------ Input data ------

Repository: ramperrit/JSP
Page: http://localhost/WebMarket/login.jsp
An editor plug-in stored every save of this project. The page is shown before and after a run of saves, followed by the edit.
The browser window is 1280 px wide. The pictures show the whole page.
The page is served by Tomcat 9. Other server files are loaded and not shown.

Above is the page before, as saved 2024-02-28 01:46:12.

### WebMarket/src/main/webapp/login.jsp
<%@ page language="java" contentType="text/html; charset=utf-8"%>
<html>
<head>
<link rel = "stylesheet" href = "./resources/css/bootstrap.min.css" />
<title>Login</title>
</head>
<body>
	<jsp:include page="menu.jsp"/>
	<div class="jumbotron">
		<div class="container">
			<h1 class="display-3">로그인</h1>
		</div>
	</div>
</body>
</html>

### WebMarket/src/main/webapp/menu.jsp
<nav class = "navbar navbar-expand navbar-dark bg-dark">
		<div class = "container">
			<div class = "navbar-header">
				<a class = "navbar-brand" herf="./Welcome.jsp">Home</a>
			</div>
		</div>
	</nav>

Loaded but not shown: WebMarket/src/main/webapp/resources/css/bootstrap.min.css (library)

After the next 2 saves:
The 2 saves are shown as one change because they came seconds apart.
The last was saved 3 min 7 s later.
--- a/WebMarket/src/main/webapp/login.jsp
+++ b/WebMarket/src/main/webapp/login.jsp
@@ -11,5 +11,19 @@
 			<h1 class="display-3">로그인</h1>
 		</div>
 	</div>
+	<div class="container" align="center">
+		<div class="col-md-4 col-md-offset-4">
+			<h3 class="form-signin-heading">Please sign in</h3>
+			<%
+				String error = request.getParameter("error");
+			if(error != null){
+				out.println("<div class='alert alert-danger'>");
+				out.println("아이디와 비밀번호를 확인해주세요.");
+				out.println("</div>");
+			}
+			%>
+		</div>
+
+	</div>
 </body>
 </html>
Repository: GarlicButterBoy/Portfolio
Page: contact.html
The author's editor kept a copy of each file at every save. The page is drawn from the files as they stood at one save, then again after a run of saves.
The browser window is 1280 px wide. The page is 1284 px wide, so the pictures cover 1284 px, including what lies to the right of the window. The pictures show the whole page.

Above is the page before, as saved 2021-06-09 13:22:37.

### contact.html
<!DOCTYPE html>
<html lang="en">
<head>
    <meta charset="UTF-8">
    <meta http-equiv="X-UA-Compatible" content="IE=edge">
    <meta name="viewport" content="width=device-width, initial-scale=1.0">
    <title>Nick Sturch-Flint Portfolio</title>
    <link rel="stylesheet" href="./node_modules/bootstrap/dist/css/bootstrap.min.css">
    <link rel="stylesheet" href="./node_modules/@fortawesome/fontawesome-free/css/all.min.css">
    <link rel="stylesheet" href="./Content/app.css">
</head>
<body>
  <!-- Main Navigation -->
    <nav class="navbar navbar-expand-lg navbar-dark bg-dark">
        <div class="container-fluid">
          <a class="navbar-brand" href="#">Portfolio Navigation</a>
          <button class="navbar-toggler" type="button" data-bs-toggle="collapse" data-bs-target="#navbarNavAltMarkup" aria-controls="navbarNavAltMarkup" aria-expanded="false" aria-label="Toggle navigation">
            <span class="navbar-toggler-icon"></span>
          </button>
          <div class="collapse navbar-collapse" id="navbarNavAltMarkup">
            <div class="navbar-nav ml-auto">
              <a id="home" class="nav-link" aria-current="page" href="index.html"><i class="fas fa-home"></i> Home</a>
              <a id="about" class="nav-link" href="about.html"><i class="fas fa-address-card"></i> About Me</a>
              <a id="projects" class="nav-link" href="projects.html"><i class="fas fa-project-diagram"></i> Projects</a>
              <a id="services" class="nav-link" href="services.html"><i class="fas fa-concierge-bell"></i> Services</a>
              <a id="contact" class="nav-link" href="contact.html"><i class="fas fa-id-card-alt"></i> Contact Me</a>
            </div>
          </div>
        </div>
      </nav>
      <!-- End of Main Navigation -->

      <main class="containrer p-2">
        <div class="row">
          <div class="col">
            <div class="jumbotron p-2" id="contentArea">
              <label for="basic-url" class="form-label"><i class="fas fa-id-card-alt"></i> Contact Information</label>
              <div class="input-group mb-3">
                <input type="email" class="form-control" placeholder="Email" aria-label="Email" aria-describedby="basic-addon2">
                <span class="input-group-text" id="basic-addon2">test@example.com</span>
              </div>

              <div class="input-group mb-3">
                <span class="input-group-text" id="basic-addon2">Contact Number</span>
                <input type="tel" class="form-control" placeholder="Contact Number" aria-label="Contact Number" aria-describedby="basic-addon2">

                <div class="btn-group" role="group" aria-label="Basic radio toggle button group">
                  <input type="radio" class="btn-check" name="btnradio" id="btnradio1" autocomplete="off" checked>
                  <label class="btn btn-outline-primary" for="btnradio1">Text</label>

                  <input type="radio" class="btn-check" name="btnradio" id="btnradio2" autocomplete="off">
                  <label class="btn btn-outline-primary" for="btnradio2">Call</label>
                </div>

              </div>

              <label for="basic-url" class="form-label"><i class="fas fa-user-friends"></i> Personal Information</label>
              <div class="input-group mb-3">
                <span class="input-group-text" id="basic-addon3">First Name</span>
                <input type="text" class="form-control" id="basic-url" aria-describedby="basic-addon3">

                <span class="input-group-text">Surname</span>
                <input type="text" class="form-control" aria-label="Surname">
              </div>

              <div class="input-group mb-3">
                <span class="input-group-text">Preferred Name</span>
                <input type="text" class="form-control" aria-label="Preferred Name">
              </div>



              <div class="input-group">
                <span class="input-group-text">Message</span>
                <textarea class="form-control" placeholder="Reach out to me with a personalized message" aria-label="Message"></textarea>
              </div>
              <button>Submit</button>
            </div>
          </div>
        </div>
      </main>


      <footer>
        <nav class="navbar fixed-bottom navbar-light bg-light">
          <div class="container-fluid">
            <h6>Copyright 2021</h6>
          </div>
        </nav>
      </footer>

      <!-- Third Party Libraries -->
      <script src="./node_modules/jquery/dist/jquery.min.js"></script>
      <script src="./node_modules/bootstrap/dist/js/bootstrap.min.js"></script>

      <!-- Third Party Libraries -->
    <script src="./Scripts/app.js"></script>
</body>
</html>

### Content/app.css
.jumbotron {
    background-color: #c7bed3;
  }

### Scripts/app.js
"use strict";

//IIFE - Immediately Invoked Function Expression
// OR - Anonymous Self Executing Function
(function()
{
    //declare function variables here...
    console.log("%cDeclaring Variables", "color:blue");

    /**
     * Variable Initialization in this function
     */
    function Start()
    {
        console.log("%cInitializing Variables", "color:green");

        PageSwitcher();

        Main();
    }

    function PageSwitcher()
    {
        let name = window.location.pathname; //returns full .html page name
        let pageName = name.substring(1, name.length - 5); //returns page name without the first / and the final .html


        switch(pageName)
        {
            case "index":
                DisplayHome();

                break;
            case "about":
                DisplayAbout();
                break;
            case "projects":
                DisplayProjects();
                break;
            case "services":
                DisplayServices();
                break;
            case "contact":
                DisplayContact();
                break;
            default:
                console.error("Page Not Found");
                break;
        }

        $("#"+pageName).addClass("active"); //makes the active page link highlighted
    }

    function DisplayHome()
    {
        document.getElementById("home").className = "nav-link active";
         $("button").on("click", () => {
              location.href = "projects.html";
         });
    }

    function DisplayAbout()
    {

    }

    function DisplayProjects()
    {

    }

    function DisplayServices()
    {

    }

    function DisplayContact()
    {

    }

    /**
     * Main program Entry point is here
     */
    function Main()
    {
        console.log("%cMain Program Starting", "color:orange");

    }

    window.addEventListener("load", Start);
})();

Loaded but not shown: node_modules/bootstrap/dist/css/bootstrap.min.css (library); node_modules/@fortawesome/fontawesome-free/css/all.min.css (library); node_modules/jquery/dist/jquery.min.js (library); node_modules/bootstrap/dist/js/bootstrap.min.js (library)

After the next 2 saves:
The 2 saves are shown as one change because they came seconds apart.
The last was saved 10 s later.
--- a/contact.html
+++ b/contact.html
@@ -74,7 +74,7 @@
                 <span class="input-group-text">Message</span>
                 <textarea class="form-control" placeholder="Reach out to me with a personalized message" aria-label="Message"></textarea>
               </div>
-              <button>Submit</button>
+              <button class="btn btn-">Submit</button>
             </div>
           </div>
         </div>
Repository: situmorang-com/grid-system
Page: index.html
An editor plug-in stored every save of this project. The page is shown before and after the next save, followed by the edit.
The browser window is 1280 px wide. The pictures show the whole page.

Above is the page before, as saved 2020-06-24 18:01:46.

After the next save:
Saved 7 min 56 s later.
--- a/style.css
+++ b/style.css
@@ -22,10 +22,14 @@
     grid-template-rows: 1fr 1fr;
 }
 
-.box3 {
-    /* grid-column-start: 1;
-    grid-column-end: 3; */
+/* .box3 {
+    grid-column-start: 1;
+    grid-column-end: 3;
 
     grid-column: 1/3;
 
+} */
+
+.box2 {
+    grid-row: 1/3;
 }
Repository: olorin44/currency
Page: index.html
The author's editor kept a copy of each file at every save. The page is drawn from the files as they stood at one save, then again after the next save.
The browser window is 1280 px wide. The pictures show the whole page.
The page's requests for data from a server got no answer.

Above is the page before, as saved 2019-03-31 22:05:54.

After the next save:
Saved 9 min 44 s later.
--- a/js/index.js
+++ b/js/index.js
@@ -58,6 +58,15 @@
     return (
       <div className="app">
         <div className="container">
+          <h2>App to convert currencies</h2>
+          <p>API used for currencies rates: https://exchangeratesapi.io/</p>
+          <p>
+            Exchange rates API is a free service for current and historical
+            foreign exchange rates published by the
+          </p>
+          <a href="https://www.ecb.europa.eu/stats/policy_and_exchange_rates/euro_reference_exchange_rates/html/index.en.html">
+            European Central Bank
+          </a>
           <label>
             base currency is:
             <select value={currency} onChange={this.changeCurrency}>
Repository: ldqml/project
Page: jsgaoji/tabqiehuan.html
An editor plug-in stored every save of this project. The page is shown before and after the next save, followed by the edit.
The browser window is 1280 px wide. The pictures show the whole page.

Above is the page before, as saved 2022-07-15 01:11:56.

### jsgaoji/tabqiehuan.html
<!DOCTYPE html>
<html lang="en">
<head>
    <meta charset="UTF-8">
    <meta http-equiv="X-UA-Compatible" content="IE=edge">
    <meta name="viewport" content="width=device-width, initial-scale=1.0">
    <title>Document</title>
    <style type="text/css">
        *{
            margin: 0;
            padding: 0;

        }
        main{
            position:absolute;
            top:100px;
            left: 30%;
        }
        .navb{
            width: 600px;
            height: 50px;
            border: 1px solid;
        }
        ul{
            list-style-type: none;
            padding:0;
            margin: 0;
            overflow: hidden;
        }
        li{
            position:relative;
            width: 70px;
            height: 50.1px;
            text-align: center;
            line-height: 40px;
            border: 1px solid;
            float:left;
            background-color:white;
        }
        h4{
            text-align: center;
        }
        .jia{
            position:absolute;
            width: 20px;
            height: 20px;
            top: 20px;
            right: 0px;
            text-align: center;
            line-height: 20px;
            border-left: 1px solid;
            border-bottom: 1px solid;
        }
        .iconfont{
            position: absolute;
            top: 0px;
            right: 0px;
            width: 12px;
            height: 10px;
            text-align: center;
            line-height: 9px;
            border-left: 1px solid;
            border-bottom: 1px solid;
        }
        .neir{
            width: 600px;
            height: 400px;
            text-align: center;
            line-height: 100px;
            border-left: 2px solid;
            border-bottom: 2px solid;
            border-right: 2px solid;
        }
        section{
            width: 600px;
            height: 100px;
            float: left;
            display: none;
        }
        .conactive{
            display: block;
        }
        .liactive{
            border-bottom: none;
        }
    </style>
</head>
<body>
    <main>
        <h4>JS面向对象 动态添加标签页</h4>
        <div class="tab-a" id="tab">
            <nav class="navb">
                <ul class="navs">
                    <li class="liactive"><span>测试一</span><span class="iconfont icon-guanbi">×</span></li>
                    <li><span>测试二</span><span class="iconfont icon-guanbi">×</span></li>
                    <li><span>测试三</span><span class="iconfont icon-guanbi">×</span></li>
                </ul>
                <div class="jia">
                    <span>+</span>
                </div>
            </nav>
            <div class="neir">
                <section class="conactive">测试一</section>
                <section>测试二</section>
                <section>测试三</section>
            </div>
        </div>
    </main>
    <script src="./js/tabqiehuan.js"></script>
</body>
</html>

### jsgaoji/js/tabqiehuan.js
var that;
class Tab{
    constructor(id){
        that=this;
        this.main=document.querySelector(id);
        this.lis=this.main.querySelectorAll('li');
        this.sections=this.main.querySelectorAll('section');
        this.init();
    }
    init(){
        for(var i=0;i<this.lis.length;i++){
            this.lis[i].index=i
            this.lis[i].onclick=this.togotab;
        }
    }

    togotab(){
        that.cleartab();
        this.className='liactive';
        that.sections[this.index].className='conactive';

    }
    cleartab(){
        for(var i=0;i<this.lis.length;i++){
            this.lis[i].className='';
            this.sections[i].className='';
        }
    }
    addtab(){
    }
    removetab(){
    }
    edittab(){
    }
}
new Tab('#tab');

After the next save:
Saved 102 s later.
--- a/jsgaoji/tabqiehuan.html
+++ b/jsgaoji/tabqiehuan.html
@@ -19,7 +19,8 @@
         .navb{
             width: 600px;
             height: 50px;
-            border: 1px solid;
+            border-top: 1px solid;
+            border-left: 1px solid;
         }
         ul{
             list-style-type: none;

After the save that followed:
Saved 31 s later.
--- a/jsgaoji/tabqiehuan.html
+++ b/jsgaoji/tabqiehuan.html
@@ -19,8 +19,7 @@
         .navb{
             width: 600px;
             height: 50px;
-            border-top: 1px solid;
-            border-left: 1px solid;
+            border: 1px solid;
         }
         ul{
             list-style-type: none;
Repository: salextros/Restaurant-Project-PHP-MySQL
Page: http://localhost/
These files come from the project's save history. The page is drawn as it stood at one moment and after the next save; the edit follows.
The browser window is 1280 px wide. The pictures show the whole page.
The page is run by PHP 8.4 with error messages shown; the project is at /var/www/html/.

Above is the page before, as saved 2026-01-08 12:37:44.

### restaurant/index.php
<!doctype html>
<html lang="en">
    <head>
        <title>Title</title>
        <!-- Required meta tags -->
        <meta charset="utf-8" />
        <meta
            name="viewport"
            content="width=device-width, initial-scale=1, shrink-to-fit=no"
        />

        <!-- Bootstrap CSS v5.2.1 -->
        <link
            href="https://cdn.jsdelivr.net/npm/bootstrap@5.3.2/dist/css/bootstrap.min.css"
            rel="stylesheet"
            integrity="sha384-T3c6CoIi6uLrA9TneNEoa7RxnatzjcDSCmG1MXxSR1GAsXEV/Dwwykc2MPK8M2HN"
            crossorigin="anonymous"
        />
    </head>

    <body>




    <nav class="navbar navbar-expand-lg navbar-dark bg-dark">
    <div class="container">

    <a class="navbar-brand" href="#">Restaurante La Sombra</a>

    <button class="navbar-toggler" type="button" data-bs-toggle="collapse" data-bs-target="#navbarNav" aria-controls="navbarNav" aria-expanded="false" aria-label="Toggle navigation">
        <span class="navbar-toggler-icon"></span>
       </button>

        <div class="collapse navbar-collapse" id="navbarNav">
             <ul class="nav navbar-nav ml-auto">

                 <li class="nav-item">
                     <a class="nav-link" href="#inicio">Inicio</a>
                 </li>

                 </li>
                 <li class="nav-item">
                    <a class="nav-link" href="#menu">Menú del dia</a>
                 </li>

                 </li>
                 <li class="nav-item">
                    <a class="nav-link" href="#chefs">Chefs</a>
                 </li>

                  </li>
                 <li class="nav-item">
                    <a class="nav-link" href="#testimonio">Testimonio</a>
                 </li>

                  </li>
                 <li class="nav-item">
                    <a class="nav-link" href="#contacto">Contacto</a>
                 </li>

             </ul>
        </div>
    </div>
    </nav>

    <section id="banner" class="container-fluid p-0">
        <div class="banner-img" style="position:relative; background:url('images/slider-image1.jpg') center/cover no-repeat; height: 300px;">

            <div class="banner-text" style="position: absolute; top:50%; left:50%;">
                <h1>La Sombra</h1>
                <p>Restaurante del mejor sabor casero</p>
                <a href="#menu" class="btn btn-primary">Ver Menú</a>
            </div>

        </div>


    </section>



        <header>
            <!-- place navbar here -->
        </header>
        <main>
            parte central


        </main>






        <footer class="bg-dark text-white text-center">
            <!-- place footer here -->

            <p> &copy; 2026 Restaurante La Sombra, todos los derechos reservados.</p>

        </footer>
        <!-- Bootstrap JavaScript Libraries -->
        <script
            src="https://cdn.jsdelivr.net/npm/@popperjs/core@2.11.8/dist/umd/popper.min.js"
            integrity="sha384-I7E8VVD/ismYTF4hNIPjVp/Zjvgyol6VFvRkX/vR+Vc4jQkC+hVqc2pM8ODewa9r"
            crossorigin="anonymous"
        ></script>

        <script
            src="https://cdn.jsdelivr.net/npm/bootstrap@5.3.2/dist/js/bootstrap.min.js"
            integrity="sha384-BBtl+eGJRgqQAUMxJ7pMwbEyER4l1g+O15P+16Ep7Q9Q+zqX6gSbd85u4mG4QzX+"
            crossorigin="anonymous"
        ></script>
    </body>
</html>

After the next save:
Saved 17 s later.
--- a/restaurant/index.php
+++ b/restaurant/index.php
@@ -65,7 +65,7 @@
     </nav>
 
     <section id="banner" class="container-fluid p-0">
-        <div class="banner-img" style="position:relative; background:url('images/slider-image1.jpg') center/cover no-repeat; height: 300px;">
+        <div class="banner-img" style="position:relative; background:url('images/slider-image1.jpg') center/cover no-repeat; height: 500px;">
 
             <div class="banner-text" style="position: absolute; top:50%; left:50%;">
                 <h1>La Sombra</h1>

------

■ Task statement ■
Each line above that contains "container" must be copied out.

■ Response area ■
		<div class="container">
		<div class = "container">
+	<div class="container" align="center">
        <div class="container-fluid">
          <div class="container-fluid">
         <div className="container">
    <div class="container">
    <section id="banner" class="container-fluid p-0">
     <section id="banner" class="container-fluid p-0">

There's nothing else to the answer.